It is a bit strange, however, to be standing on line (this happened to me in the post office) and all of the sudden the person behind you begins talking to the jacket (or the back of my head). But its a great way to strike up a conversation.One fellow genealogy webmaster whom I have a great deal of respect for is Bill Cribbs (check out his site Genealogy Buff). He’s really perfected the “always on” approach to promoting his web sites, but he takes the concept even further by not only mentioning his site, but first engaging the strangers he meets to get enthused about doing genealogy. He really promotes genealogy first, and his site second.
I think in part, that’s what I am hoping to accomplish. Certainly I want people to visit my site, but I’d like them to get excited about digging into their ancestry.
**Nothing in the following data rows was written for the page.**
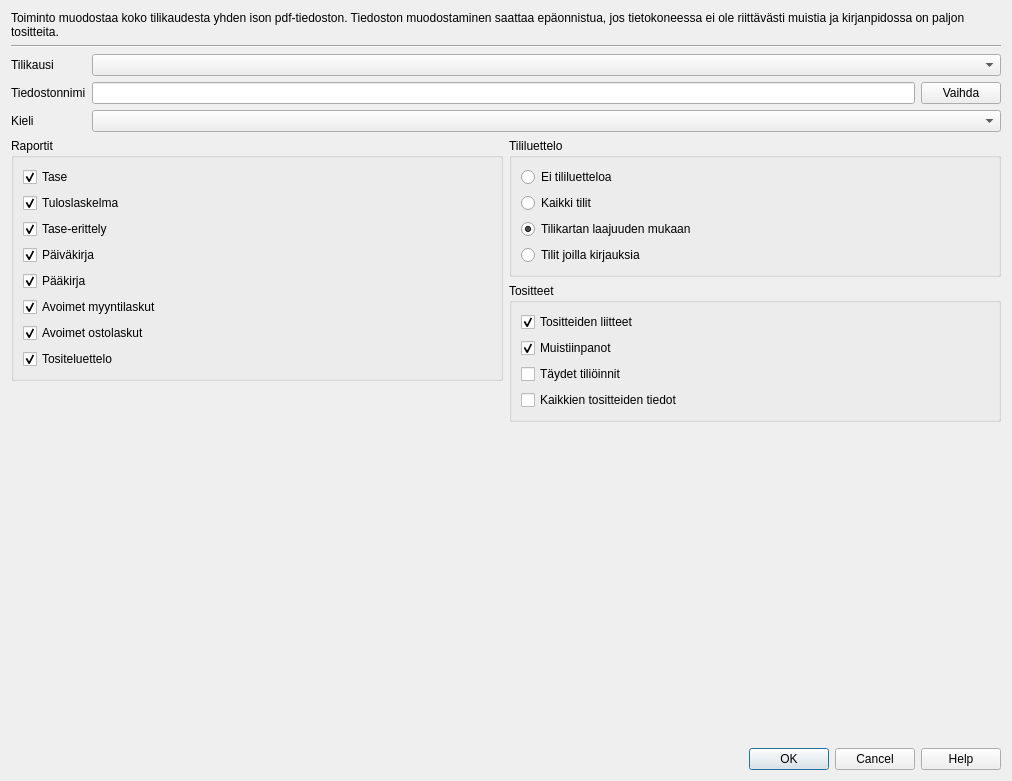
artoh/kitupiikki, file kitsas/arkistoija/aineistodialog.ui: the form before one commit.
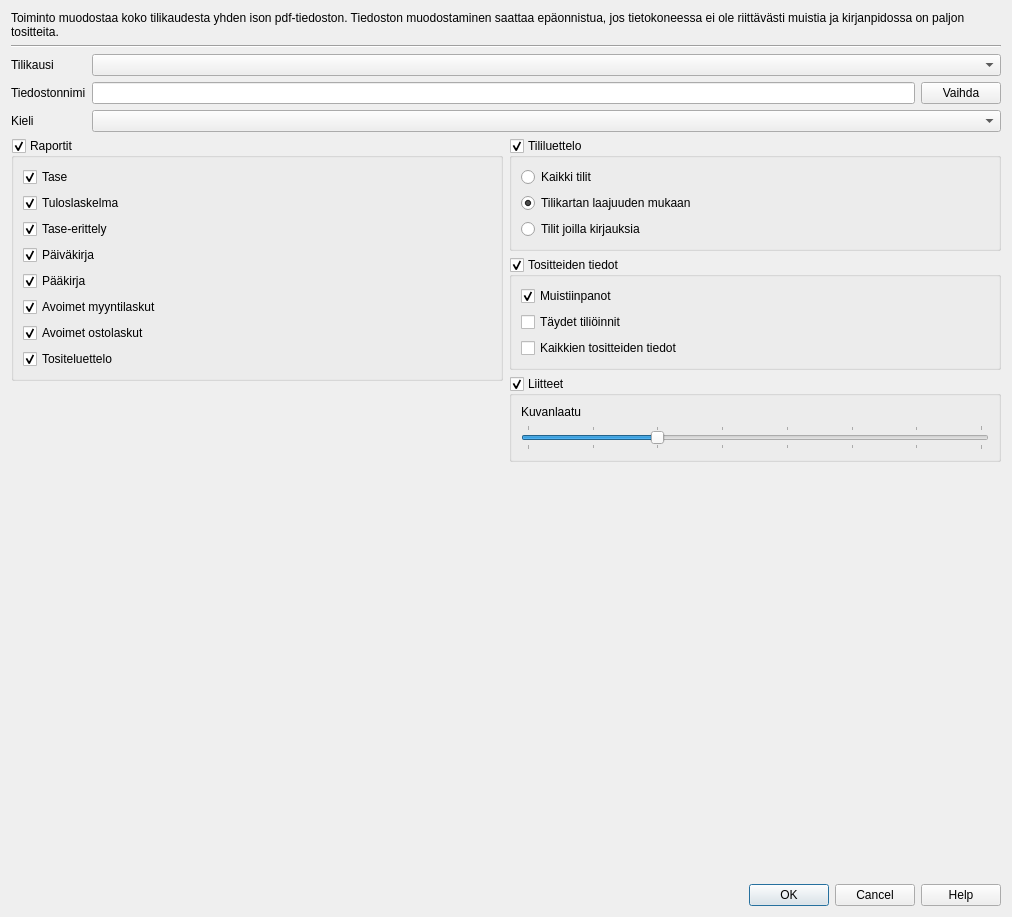
The form after the commit. Icons and pictures are not drawn.

The edit to the form file:
```diff
--- a/kitsas/arkistoija/aineistodialog.ui
+++ b/kitsas/arkistoija/aineistodialog.ui
@@ -7,13 +7,13 @@
     <x>0</x>
     <y>0</y>
     <width>1012</width>
-    <height>781</height>
+    <height>917</height>
    </rect>
   </property>
   <property name="windowTitle">
    <string>Kirjanpitoaineiston muodostaminen</string>
   </property>
-  <layout class="QVBoxLayout" name="verticalLayout_6">
+  <layout class="QVBoxLayout" name="verticalLayout_7">
    <item>
     <widget class="QLabel" name="label_4">
      <property name="text">
@@ -94,7 +94,7 @@
     </layout>
    </item>
    <item>
-    <layout class="QHBoxLayout" name="horizontalLayout_2">
+    <layout class="QHBoxLayout" name="horizontalLayout_2" stretch="1,1">
      <item>
       <layout class="QVBoxLayout" name="verticalLayout_5">
        <item>
@@ -102,6 +102,9 @@
          <property name="title">
           <string>Raportit</string>
          </property>
+         <property name="checkable">
+          <bool>true</bool>
+         </property>
          <layout class="QVBoxLayout" name="verticalLayout_4">
           <item>
            <widget class="QCheckBox" name="taseCheck">
@@ -209,16 +212,9 @@
           <string>Tililuettelo</string>
          </property>
          <property name="checkable">
-          <bool>false</bool>
+          <bool>true</bool>
          </property>
          <layout class="QVBoxLayout" name="verticalLayout_2">
-          <item>
-           <widget class="QRadioButton" name="eitlRadio">
-            <property name="text">
-             <string>Ei tililuetteloa</string>
-            </property>
-           </widget>
-          </item>
           <item>
            <widget class="QRadioButton" name="kaikkitlRadio">
             <property name="text">
@@ -249,19 +245,12 @@
        <item>
         <widget class="QGroupBox" name="groupBox_3">
          <property name="title">
-          <string>Tositteet</string>
+          <string>Tositteiden tiedot</string>
+         </property>
+         <property name="checkable">
+          <bool>true</bool>
          </property>
          <layout class="QVBoxLayout" name="verticalLayout">
-          <item>
-           <widget class="QCheckBox" name="liitteetCheck">
-            <property name="text">
-             <string>Tositteiden liitteet</string>
-            </property>
-            <property name="checked">
-             <bool>true</bool>
-            </property>
-           </widget>
-          </item>
           <item>
            <widget class="QCheckBox" name="muistiinpanotCheck">
             <property name="text">
@@ -289,6 +278,59 @@
          </layout>
         </widget>
        </item>
+       <item>
+        <widget class="QGroupBox" name="liitteetGroup">
+         <property name="title">
+          <string>Liitteet</string>
+         </property>
+         <property name="checkable">
+          <bool>true</bool>
+         </property>
+         <layout class="QVBoxLayout" name="verticalLayout_6">
+          <item>
+           <widget class="QLabel" name="label_5">
+            <property name="text">
+             <string>Kuvanlaatu</string>
+            </property>
+           </widget>
+          </item>
+          <item>
+           <widget class="QSlider" name="dpiSlider">
+            <property name="minimum">
+             <number>75</number>
+            </property>
+            <property name="maximum">
+             <number>425</number>
+            </property>
+            <property name="singleStep">
+             <number>25</number>
+            </property>
+            <property name="pageStep">
+             <number>50</number>
+            </property>
+            <property name="value">
+             <number>175</number>
+            </property>
+            <property name="orientation">
+             <enum>Qt::Horizontal</enum>
+            </property>
+            <property name="invertedAppearance">
+             <bool>false</bool>
+            </property>
+            <property name="invertedControls">
+             <bool>false</bool>
+            </property>
+            <property name="tickPosition">
+             <enum>QSlider::TicksBothSides</enum>
+            </property>
+            <property name="tickInterval">
+             <number>50</number>
+            </property>
+           </widget>
+          </item>
+         </layout>
+        </widget>
+       </item>
        <item>
         <spacer name="verticalSpacer_2">
          <property name="orientation">
```
Left out of the diff: 8 changed lines with no effect on the pictures.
But all too often I switch into “marketing man” and chat up my site.You may also be walking through a parking lot in the tri-state (NJ/NY/CT) area and stumble upon my SUV (well, it’s really for Moon, our show dog). As you can see in the picture, the SUV is often “on the job” as I am about town running errands.
Again, it’s serving a useful purpose as an advertising tool, however, it’s a bit embarrassing to come out of the grocery store and see two older women standing by your car chatting about the magnet they just saw. But, put on my happy face, give them a Genealogy Today card (so they don’t forget the URL), and Moon and I resume our travels.My point of this blog is that even the little things can make a difference. Even if you’re running a web site that gets thousands of visitors a day, they may only see your site and never get that feeling of it being “real”.
When people SEE me with the jacket, or my truck, they feel a personal connection with the web site. They know there is a real person behind the scenes, and he’s just an average guy who even does the family grocery shopping. And it’s that confidence that leads to more word of mouth communication.Paul Allen (often referred to as the “other” Paul Allen) recently blogged, Are You Talking to Your Customers?, where he explains the benefits of speaking to the people who use your products and services. Paul, by the way, was one of the co-founders of Ancestry.com (and the subsequent company MyFamily.com).
It is just as important as talking to the people that know your site, as it is to talk to people who don’t. One of the questions I always ask people is “what do you think a web site called Genealogy Today would offer?”. I chose the name back in 1999 because I wanted to develop a site that focused on new and unique ways to research (and resources to search).But just because that’s the vision in my mind, it doesn’t mean that it will make the same impression on others. Getting this candid public feedback gives me ideas for features that might enhance the site, and also warns me of possible expectations that the site doesn’t (but could) fulfill. The last thing I want is for people to land on the home page and think “this isn’t what I expected.”